**DATA FOR PROCESSING**

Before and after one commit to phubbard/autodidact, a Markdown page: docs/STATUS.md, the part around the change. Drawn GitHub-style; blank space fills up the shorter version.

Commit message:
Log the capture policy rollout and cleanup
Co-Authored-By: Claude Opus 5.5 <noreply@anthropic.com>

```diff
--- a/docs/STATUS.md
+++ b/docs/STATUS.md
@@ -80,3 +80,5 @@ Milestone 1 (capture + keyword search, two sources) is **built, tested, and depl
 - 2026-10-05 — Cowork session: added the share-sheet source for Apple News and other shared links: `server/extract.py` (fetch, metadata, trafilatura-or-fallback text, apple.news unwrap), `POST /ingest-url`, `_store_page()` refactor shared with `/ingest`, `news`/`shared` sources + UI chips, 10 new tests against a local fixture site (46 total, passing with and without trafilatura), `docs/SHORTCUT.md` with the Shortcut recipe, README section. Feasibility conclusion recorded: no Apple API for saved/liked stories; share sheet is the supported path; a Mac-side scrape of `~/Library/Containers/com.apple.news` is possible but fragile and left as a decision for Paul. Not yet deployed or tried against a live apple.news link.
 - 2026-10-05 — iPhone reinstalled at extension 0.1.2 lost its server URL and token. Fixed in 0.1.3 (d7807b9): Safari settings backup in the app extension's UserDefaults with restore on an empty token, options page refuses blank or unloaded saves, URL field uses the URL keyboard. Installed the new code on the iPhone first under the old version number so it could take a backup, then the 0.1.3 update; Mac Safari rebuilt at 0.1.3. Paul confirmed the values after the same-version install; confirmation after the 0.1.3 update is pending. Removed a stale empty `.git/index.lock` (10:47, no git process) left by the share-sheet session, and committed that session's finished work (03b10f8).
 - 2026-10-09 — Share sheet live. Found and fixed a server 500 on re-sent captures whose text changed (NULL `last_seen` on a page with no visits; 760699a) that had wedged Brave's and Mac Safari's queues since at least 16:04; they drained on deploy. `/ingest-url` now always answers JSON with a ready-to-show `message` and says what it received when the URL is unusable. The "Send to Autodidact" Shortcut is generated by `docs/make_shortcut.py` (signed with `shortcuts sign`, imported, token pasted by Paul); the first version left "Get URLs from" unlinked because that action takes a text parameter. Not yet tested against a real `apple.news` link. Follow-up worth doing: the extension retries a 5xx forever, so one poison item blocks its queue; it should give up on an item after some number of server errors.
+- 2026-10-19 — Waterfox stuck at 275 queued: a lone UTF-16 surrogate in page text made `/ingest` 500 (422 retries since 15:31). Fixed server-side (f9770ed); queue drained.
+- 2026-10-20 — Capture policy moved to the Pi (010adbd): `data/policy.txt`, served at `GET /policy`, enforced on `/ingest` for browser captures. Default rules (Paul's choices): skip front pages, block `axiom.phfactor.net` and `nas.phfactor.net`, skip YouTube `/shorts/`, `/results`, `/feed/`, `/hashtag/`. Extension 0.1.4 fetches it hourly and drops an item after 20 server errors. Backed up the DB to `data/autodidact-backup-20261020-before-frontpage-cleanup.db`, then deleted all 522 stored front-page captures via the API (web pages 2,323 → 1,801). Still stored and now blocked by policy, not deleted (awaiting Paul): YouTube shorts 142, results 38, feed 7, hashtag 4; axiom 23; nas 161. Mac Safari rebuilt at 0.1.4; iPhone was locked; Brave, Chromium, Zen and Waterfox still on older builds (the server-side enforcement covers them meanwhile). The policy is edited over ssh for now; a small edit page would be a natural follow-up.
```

**TASK REQUIREMENTS**
All entries shown above should be printed again exactly.

**ANSWER SPACE**
Before and after one commit to phubbard/autodidact, a Markdown page: docs/STATUS.md, the part around the change. Drawn GitHub-style; blank space fills up the shorter version.

Commit message:
Log the capture policy rollout and cleanup
Co-Authored-By: Claude Opus 5.5 <noreply@anthropic.com>

```diff
--- a/docs/STATUS.md
+++ b/docs/STATUS.md
@@ -80,3 +80,5 @@ Milestone 1 (capture + keyword search, two sources) is **built, tested, and depl
 - 2026-10-05 — Cowork session: added the share-sheet source for Apple News and other shared links: `server/extract.py` (fetch, metadata, trafilatura-or-fallback text, apple.news unwrap), `POST /ingest-url`, `_store_page()` refactor shared with `/ingest`, `news`/`shared` sources + UI chips, 10 new tests against a local fixture site (46 total, passing with and without trafilatura), `docs/SHORTCUT.md` with the Shortcut recipe, README section. Feasibility conclusion recorded: no Apple API for saved/liked stories; share sheet is the supported path; a Mac-side scrape of `~/Library/Containers/com.apple.news` is possible but fragile and left as a decision for Paul. Not yet deployed or tried against a live apple.news link.
 - 2026-10-05 — iPhone reinstalled at extension 0.1.2 lost its server URL and token. Fixed in 0.1.3 (d7807b9): Safari settings backup in the app extension's UserDefaults with restore on an empty token, options page refuses blank or unloaded saves, URL field uses the URL keyboard. Installed the new code on the iPhone first under the old version number so it could take a backup, then the 0.1.3 update; Mac Safari rebuilt at 0.1.3. Paul confirmed the values after the same-version install; confirmation after the 0.1.3 update is pending. Removed a stale empty `.git/index.lock` (10:47, no git process) left by the share-sheet session, and committed that session's finished work (03b10f8).
 - 2026-10-09 — Share sheet live. Found and fixed a server 500 on re-sent captures whose text changed (NULL `last_seen` on a page with no visits; 760699a) that had wedged Brave's and Mac Safari's queues since at least 16:04; they drained on deploy. `/ingest-url` now always answers JSON with a ready-to-show `message` and says what it received when the URL is unusable. The "Send to Autodidact" Shortcut is generated by `docs/make_shortcut.py` (signed with `shortcuts sign`, imported, token pasted by Paul); the first version left "Get URLs from" unlinked because that action takes a text parameter. Not yet tested against a real `apple.news` link. Follow-up worth doing: the extension retries a 5xx forever, so one poison item blocks its queue; it should give up on an item after some number of server errors.
+- 2026-10-19 — Waterfox stuck at 275 queued: a lone UTF-16 surrogate in page text made `/ingest` 500 (422 retries since 15:31). Fixed server-side (f9770ed); queue drained.
+- 2026-10-20 — Capture policy moved to the Pi (010adbd): `data/policy.txt`, served at `GET /policy`, enforced on `/ingest` for browser captures. Default rules (Paul's choices): skip front pages, block `axiom.phfactor.net` and `nas.phfactor.net`, skip YouTube `/shorts/`, `/results`, `/feed/`, `/hashtag/`. Extension 0.1.4 fetches it hourly and drops an item after 20 server errors. Backed up the DB to `data/autodidact-backup-20261020-before-frontpage-cleanup.db`, then deleted all 522 stored front-page captures via the API (web pages 2,323 → 1,801). Still stored and now blocked by policy, not deleted (awaiting Paul): YouTube shorts 142, results 38, feed 7, hashtag 4; axiom 23; nas 161. Mac Safari rebuilt at 0.1.4; iPhone was locked; Brave, Chromium, Zen and Waterfox still on older builds (the server-side enforcement covers them meanwhile). The policy is edited over ssh for now; a small edit page would be a natural follow-up.
```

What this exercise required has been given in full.